A new paper written by Dr. Schwarz, a professor of media and communications at the Free University of Berlin, critiques the concept of resilience in psychology and psychiatry for putting forth the message that pathology and wellness occur at the individual level. This is risky, Schwarz argues, as it places a focus on fixing individuals rather than flawed social systems.
“Due to a decontextualizing tendency in Western mainstream psychologies, the concept of resilience may be at risk of reproducing power imbalances and discrimination within our society,” Schwarz argues.
Following a critical analysis of the term’s history, Schwarz pushes for a contextual model of resilience that seeks to address power imbalances, neoliberal economics, and discrimination, rather than aide in their oppressive reproduction.
“Only with this contextualized understanding of resilience, power differentials that account for an unequal distribution of health resources within our society become visible,” she adds.

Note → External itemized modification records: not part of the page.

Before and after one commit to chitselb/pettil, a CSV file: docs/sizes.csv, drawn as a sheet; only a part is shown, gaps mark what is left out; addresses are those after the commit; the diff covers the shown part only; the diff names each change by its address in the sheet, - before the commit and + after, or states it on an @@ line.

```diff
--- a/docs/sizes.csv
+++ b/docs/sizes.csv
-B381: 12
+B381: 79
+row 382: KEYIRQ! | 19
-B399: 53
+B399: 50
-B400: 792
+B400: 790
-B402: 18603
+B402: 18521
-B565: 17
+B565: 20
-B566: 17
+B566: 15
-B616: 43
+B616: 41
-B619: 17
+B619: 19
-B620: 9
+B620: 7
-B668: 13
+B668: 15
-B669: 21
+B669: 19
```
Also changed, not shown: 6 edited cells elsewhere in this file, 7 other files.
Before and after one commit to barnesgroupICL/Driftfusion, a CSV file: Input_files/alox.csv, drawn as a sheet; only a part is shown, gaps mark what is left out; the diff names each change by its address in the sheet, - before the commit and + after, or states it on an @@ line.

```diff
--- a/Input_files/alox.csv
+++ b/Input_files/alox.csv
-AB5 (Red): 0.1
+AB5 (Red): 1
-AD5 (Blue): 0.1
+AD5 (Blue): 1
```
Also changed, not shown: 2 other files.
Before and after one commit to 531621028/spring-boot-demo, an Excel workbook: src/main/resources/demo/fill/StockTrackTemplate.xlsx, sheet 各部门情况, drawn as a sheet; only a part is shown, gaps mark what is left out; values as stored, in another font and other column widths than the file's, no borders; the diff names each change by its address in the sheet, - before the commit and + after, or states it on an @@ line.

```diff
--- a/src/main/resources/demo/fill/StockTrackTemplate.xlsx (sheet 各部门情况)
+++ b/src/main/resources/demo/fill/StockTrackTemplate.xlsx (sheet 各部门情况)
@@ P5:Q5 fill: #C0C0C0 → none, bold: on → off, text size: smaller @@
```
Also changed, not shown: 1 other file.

Before the 1990s, psychology and psychiatry focused primarily on experiences of trauma and adversity that led to an individual’s suffering and difficulty in functioning. Later, the focus shifted with the recognition that people respond to trauma in diverse ways, and in many cases, they respond positively, writes Schwarz. Indeed, research by Dr. Bonnano at Columbia University demonstrates that only a small percentage of individuals who have experienced traumatic events go on to suffer from a severely disabling condition.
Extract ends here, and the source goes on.